=== Data for the task ===

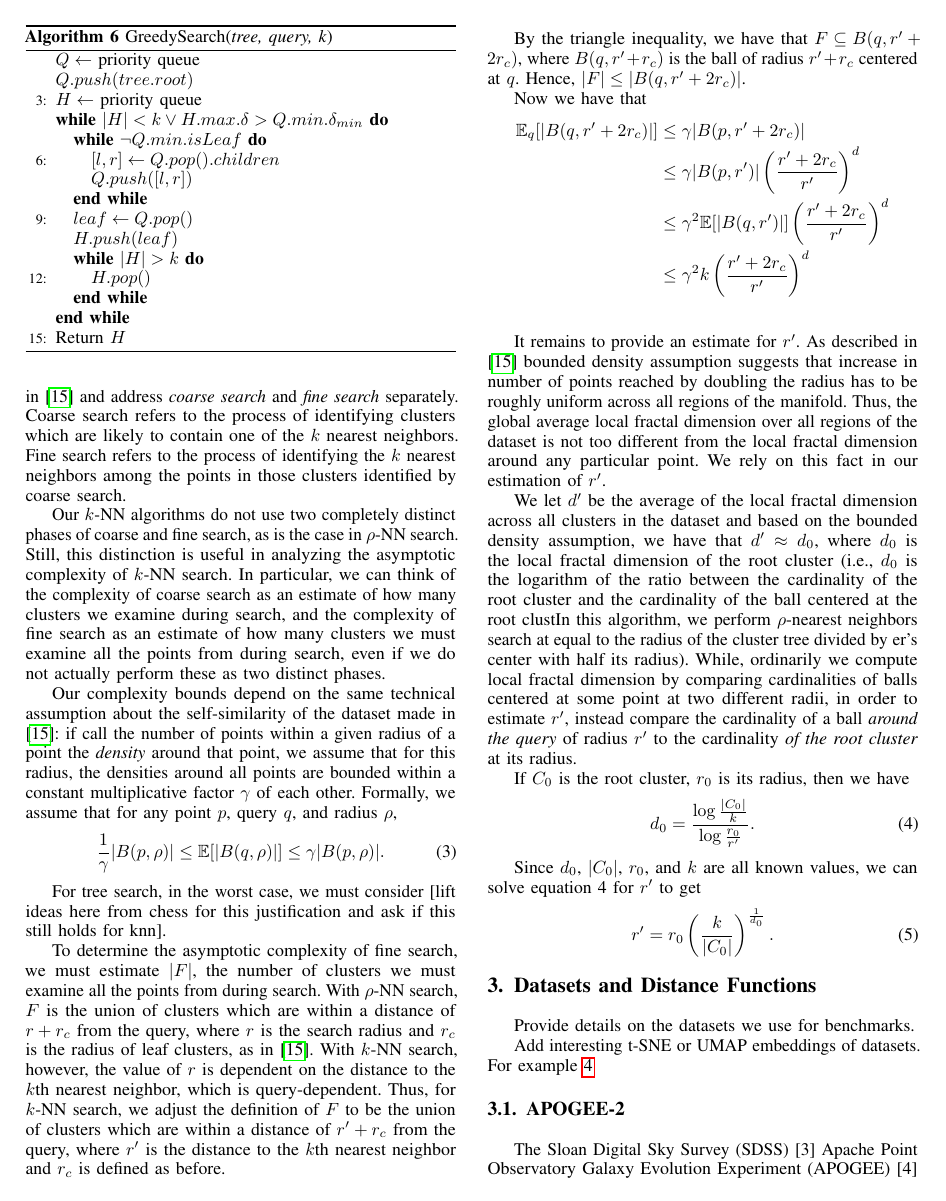
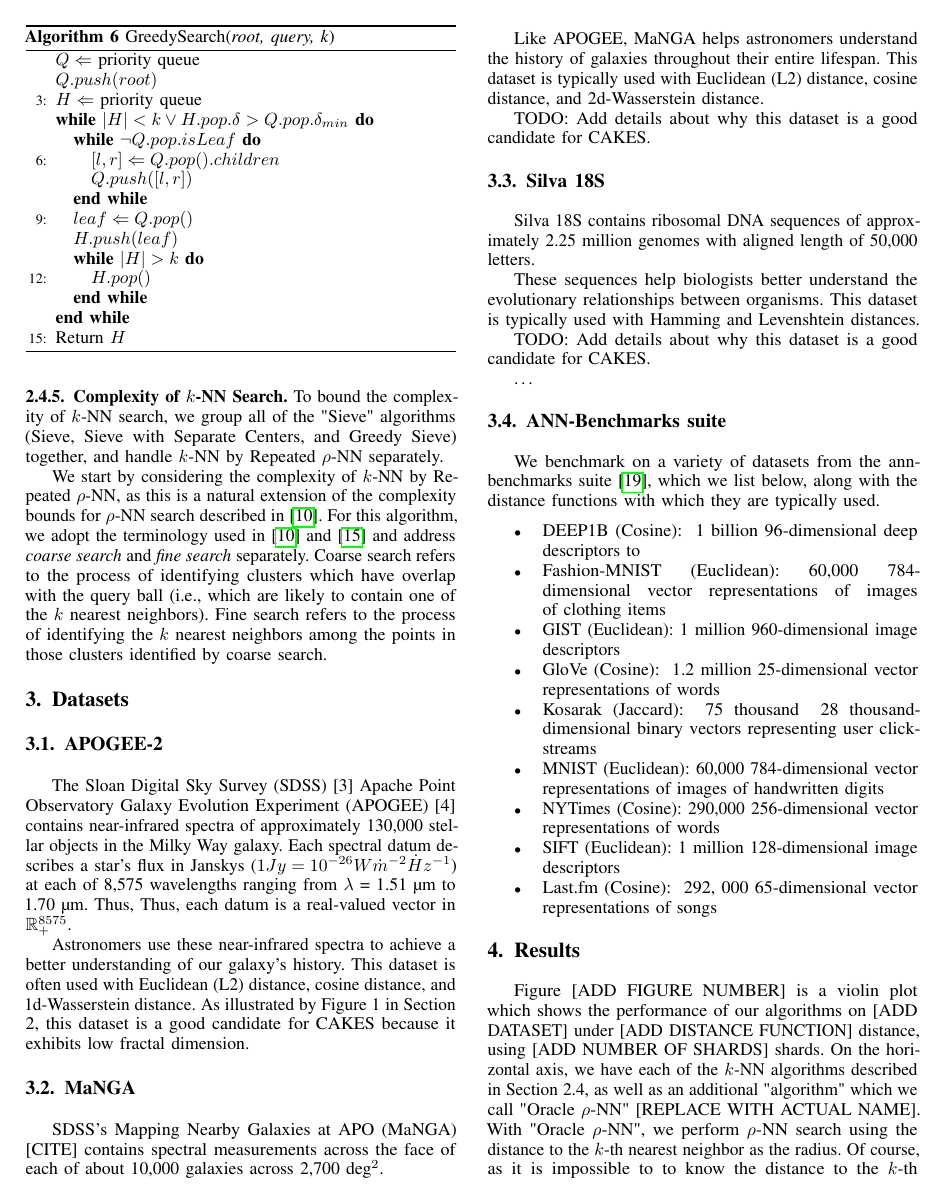
Before and after one commit to URI-ABD/cakes-paper, a LaTeX paper (paper.tex, which reads sections/2-methods.tex, sections/3-datasets.tex, sections/4-results.tex): page 7 of 9. Compiled offline with pdfLaTeX.

Commit message:
still losing it

```diff
--- a/sections/2-methods.tex
+++ b/sections/2-methods.tex
@@ -480,18 +480,18 @@ than $\delta_{min}$ of the top priority element in $Q$, do the following:
 After this process, the points left in $H$ are the $k$ nearest neighbors of $q$.
 
 \begin{algorithm}
-\caption{GreedySearch(\emph{tree, query, k})}
+\caption{GreedySearch(\emph{root, query, k})}
 \label{alg:greedy_search}
 \begin{algorithmic}[3]
-    \STATE $Q \leftarrow$ priority queue
-    \STATE $Q.push(tree.root)$
-    \STATE $H \leftarrow$ priority queue
-    \WHILE{$|H| < k \lor H.max.\delta > Q.min.\delta_{min}$}
-        \WHILE{$\neg Q.min.isLeaf$}
-            \STATE $[l, r] \leftarrow Q.pop().children$
+    \STATE $Q \Leftarrow$ priority queue
+    \STATE $Q.push(root)$
+    \STATE $H \Leftarrow$ priority queue
+    \WHILE{$|H| < k \lor H.pop.\delta > Q.pop.\delta_{min}$}
+        \WHILE{$\neg Q.pop.isLeaf$}
+            \STATE $[l, r] \Leftarrow Q.pop().children$
             \STATE $Q.push([l, r])$
         \ENDWHILE
-        \STATE $leaf \leftarrow Q.pop()$
+        \STATE $leaf \Leftarrow Q.pop()$
         \STATE $H.push(leaf)$
         \WHILE{$|H| > k$}
             \STATE $H.pop()$
@@ -504,69 +504,73 @@ After this process, the points left in $H$ are the $k$ nearest neighbors of $q$.
 \subsubsection{Complexity of $k$-NN Search}
 \label{paragraph:methods:knn-complexity}
 
+To bound the complexity of $k$-NN search, we group all of the "Sieve" algorithms (Sieve,
+Sieve with Separate Centers, and Greedy Sieve) together, and handle $k$-NN by Repeated $\rho$-NN separately.
 
-
-To establish the asymptotic complexity of $k$-NN search, we adopt
-the terminology used to describe the asymptotic complexity of $\rho$-NN search
-in \cite{yu2015entropy}
-and address \emph{coarse search} and \emph{fine search} separately.
+We start by considering the complexity of $k$-NN by Repeated $\rho$-NN, as this
+is a natural extension of the complexity bounds for $\rho$-NN search described in
+\cite{ishaq2019clustered}. For this algorithm, we adopt the terminology used in
+\cite{ishaq2019clustered} and \cite{yu2015entropy} and address \emph{coarse search} and \emph{fine search} separately.
 Coarse search refers to the process of identifying clusters
-which are likely to contain one of the $k$ nearest neighbors. Fine search refers to the process
+which have overlap with the query ball (i.e., which are likely to contain one of the $k$ nearest neighbors).
+Fine search refers to the process
 of identifying the $k$ nearest neighbors among the points in those clusters identified by coarse search.
 
 
-Our $k$-NN algorithms do not use two completely distinct phases of coarse and fine search,
-as is the case in $\rho$-NN search. Still, this distinction is useful in analyzing
-the asymptotic complexity of $k$-NN search. In particular, we can think of the complexity of
-coarse search as an estimate of how many clusters we examine during search, and
-the complexity of fine search as an estimate of how many clusters we must examine all the points
-from during search, even if we do not actually perform these as two distinct phases.
 
 
-Our complexity bounds depend on the same technical assumption about the self-similarity of the dataset made in
-\cite{yu2015entropy}: if call the number of points within a given
-radius of a point the \emph{density} around that point, we assume that for this radius, the densities around all points
-are bounded within a constant multiplicative factor $\gamma$ of each other. Formally,
-we assume that for any point $p$, query $q$, and radius
-$\rho$, \begin{equation} \frac{1}{\gamma}|B(p, \rho)| \leq \mathbb{E}[|B(q, \rho)|] \leq \gamma |B(p, \rho)|. \label{3} \end{equation}
+% Our $k$-NN algorithms do not use two completely distinct phases of coarse and fine search,
+% as is the case in $\rho$-NN search. Still, this distinction is useful in analyzing
+% the asymptotic complexity of $k$-NN search. In particular, we can think of the complexity of
+% coarse search as an estimate of how many clusters we examine during search, and
+% the complexity of fine search as an estimate of how many clusters we must examine all the points
+% from during search, even if we do not actually perform these as two distinct phases.
 
-For tree search, in the worst case, we must consider [lift ideas here from chess for this justification and ask
-if this still holds for knn].
 
-To determine the asymptotic complexity of fine search, we must estimate $|F|$, the
-number of clusters we must examine all the points from during search. With $\rho$-NN
-search, $F$ is the union of clusters which are within a distance of $r + r_c$ from the query,
-where $r$ is the search radius and $r_c$ is the radius of leaf clusters,
-as in \cite{yu2015entropy}. With $k$-NN search, however,
-the value of $r$ is dependent on the distance to the $k$th nearest neighbor, which
-is query-dependent. Thus, for $k$-NN search, we  adjust the definition of
-$F$ to be the union of clusters which are within a distance of $r' + r_c$ from the query,
-where $r'$ is the distance to the $k$th nearest neighbor and $r_c$ is defined as before.
+% Our complexity bounds depend on the same technical assumption about the self-similarity of the dataset made in
+% \cite{yu2015entropy}: if call the number of points within a given
+% radius of a point the \emph{density} around that point, we assume that for this radius, the densities around all points
+% are bounded within a constant multiplicative factor $\gamma$ of each other. Formally,
+% we assume that for any point $p$, query $q$, and radius
+% $\rho$, \begin{equation} \frac{1}{\gamma}|B(p, \rho)| \leq \mathbb{E}[|B(q, \rho)|] \leq \gamma |B(p, \rho)|. \label{3} \end{equation}
 
-By the triangle inequality, we have that $F \subseteq B(q, r' + 2r_c)$,
-where $B(q, r' + r_c)$ is the ball of radius $r' + r_c$ centered at $q$.
-Hence, $|F| \leq |B(q, r' + 2r_c)|$.
+% For tree search, in the worst case, we must consider [lift ideas here from chess for this justification and ask
+% if this still holds for knn].
 
-Now we have that \begin{align*} \mathbb{E}_q[|B(q, r' + 2r_c)|] &\leq \gamma|B(p, r' + 2r_c)| \\ %because of the assumption that density at different locations on the manifold differ by only a constant factor%
-    &\leq \gamma|B(p, r')|\left(\frac{r' + 2r_c}{r'}\right)^d \label{5}\\ %because d = lfd tells us how the number of additional hits reached scales with a change in radius, and our ratio between radii is (r' + 2r_c)/r'%
-    &\leq \gamma^2 \mathbb{E}[|B(q, r')|]\left(\frac{r'+2r_c}{r'}\right)^d \\ %using density bound again to go from a statement about an arbitrary point back to a statement about the query%
-    &\leq \gamma^2 k\left(\frac{r'+ 2r_c}{r'}\right)^d  \\   %using the fact that for k-nn, the number points in the query ball is k%
-\end{align*}
+% To determine the asymptotic complexity of fine search, we must estimate $|F|$, the
+% number of clusters we must examine all the points from during search. With $\rho$-NN
+% search, $F$ is the union of clusters which are within a distance of $r + r_c$ from the query,
+% where $r$ is the search radius and $r_c$ is the radius of leaf clusters,
+% as in \cite{yu2015entropy}. With $k$-NN search, however,
+% the value of $r$ is dependent on the distance to the $k$th nearest neighbor, which
+% is query-dependent. Thus, for $k$-NN search, we  adjust the definition of
+% $F$ to be the union of clusters which are within a distance of $r' + r_c$ from the query,
+% where $r'$ is the distance to the $k$th nearest neighbor and $r_c$ is defined as before.
 
-It remains to provide an estimate for $r'$. As described in \cite{yu2015entropy} bounded density assumption suggests that increase in number of
-points reached by doubling the radius has to be roughly uniform across all regions of the manifold. Thus, the global
-average local fractal dimension over all regions of the dataset is not too different from the local fractal dimension around any particular point.
-We rely on this fact in our estimation of $r'$.
+% By the triangle inequality, we have that $F \subseteq B(q, r' + 2r_c)$,
+% where $B(q, r' + r_c)$ is the ball of radius $r' + r_c$ centered at $q$.
+% Hence, $|F| \leq |B(q, r' + 2r_c)|$.
 
-We let $d'$ be the average of the local fractal dimension across all clusters in the dataset and based on the bounded density assumption, we have that
-$d' \approx d_{0}$, where $d_0$ is the local fractal dimension of the root cluster (i.e., $d_0$ is the logarithm of the ratio between the cardinality of the root cluster
-and the cardinality of the ball centered at the root clustIn this algorithm, we perform $\rho$-nearest neighbors search at equal to the radius of the cluster tree divided by
-er's center with half its radius). While, ordinarily we compute local fractal dimension
-by comparing cardinalities of balls centered at some point at two different radii, in order to estimate $r'$, instead compare the cardinality of
-a ball \emph{around the query} of radius $r'$ to the cardinality \emph{of the root cluster} at its radius.
+% Now we have that \begin{align*} \mathbb{E}_q[|B(q, r' + 2r_c)|] &\leq \gamma|B(p, r' + 2r_c)| \\ %because of the assumption that density at different locations on the manifold differ by only a constant factor%
+%     &\leq \gamma|B(p, r')|\left(\frac{r' + 2r_c}{r'}\right)^d \label{5}\\ %because d = lfd tells us how the number of additional hits reached scales with a change in radius, and our ratio between radii is (r' + 2r_c)/r'%
+%     &\leq \gamma^2 \mathbb{E}[|B(q, r')|]\left(\frac{r'+2r_c}{r'}\right)^d \\ %using density bound again to go from a statement about an arbitrary point back to a statement about the query%
+%     &\leq \gamma^2 k\left(\frac{r'+ 2r_c}{r'}\right)^d  \\   %using the fact that for k-nn, the number points in the query ball is k%
+% \end{align*}
 
-If $C_0$ is the root cluster, $r_0$ is its radius, then we have
-\begin{equation} d_0 = \frac{\log{}\frac{|C_0|}{k}}{\log{}\frac{r_0}{r'}}. \label{4} \end{equation}
+% It remains to provide an estimate for $r'$. As described in \cite{yu2015entropy} bounded density assumption suggests that increase in number of
+% points reached by doubling the radius has to be roughly uniform across all regions of the manifold. Thus, the global
+% average local fractal dimension over all regions of the dataset is not too different from the local fractal dimension around any particular point.
+% We rely on this fact in our estimation of $r'$.
 
-Since $d_0$, $|C_0|$, $r_0$, and $k$ are all known values, we can solve equation 4 for $r'$ to get
-\begin{equation} r' = r_0\left(\frac{k}{|C_0|}\right)^{\frac{1}{d_0}}. \label{6} \end{equation}
+% We let $d'$ be the average of the local fractal dimension across all clusters in the dataset and based on the bounded density assumption, we have that
+% $d' \approx d_{0}$, where $d_0$ is the local fractal dimension of the root cluster (i.e., $d_0$ is the logarithm of the ratio between the cardinality of the root cluster
+% and the cardinality of the ball centered at the root clustIn this algorithm, we perform $\rho$-nearest neighbors search at equal to the radius of the cluster tree divided by
+% er's center with half its radius). While, ordinarily we compute local fractal dimension
+% by comparing cardinalities of balls centered at some point at two different radii, in order to estimate $r'$, instead compare the cardinality of
+% a ball \emph{around the query} of radius $r'$ to the cardinality \emph{of the root cluster} at its radius.
+
+% If $C_0$ is the root cluster, $r_0$ is its radius, then we have
+% \begin{equation} d_0 = \frac{\log{}\frac{|C_0|}{k}}{\log{}\frac{r_0}{r'}}. \label{4} \end{equation}
+
+% Since $d_0$, $|C_0|$, $r_0$, and $k$ are all known values, we can solve equation 4 for $r'$ to get
+% \begin{equation} r' = r_0\left(\frac{k}{|C_0|}\right)^{\frac{1}{d_0}}. \label{6} \end{equation}
--- a/sections/3-datasets.tex
+++ b/sections/3-datasets.tex
@@ -1,8 +1,3 @@
 
-\section{Datasets and Distance Functions}
+\section{Datasets}
 \label{sec:datasets-and-distance-functions}
-
-Provide details on the datasets we use for benchmarks.
-
-Add interesting t-SNE or UMAP embeddings of datasets.
-For example~\ref{fig:discussion:umap-annthyroid-euclidean}
@@ -14,5 +4,3 @@ For example~\ref{fig:discussion:umap-annthyroid-euclidean}
-    \label{fig:discussion:umap-annthyroid-euclidean}
-\end{figure}
 
 \subsection{APOGEE-2}
 \label{subsec:datasets:apogee-2}
@@ -56,5 +44,17 @@ TODO: Add details about why this dataset is a good candidate for CAKES.
 \subsection{ANN-Benchmarks suite}
 \label{subsec:datasets:ann-benchmarks-suite}
 
-deep1b: cosine
+We benchmark on a variety of datasets from the ann-benchmarks suite~\cite{Aumller2018ANNBenchmarksAB},
+which we list below, along with the distance functions with which they are typically used.
 
+\begin{itemize}
+    \item DEEP1B (Cosine): ~1 billion 96-dimensional deep descriptors to
+    \item Fashion-MNIST (Euclidean): 60,000 784-dimensional vector representations of images of clothing items
+    \item GIST (Euclidean): 1 million 960-dimensional image descriptors
+    \item GloVe (Cosine): ~1.2 million 25-dimensional vector representations of words
+    \item Kosarak (Jaccard): ~75 thousand ~28 thousand-dimensional binary vectors representing user clickstreams
+    \item MNIST (Euclidean): 60,000 784-dimensional vector representations of images of handwritten digits
+    \item NYTimes (Cosine): 290,000 256-dimensional vector representations of words
+    \item SIFT (Euclidean): 1 million 128-dimensional image descriptors
+    \item Last.fm (Cosine): ~292, 000 65-dimensional vector representations of songs
+\end{itemize}
--- a/sections/4-results.tex
+++ b/sections/4-results.tex
@@ -1,4 +1,8 @@
 \section{Results}
 \label{sec:results}
 
-Write about results \dots
+
+Figure [ADD FIGURE NUMBER] is a violin plot which shows the performance of our algorithms
+on [ADD DATASET] under [ADD DISTANCE FUNCTION] distance, using [ADD NUMBER OF SHARDS] shards.
+On the horizontal axis, we have each of the $k$-NN algorithms described in Section 2.4, as well as
+an additional "algorithm" which we call "Oracle $\rho$-NN" [REPLACE WITH ACTUAL NAME].  With "Oracle $\rho$-NN", we perform $\rho$-NN search using the
```
Also changed, not shown: references.bib (+9 -4 lines), sections/2-methods.tex (56 more changed lines), sections/3-datasets.tex (22 more changed lines), sections/4-results.tex (11 more changed lines).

===

## Task requirements
Give the count of lines in the listing that hold the word "neighbors", and nothing else.

## Reply
7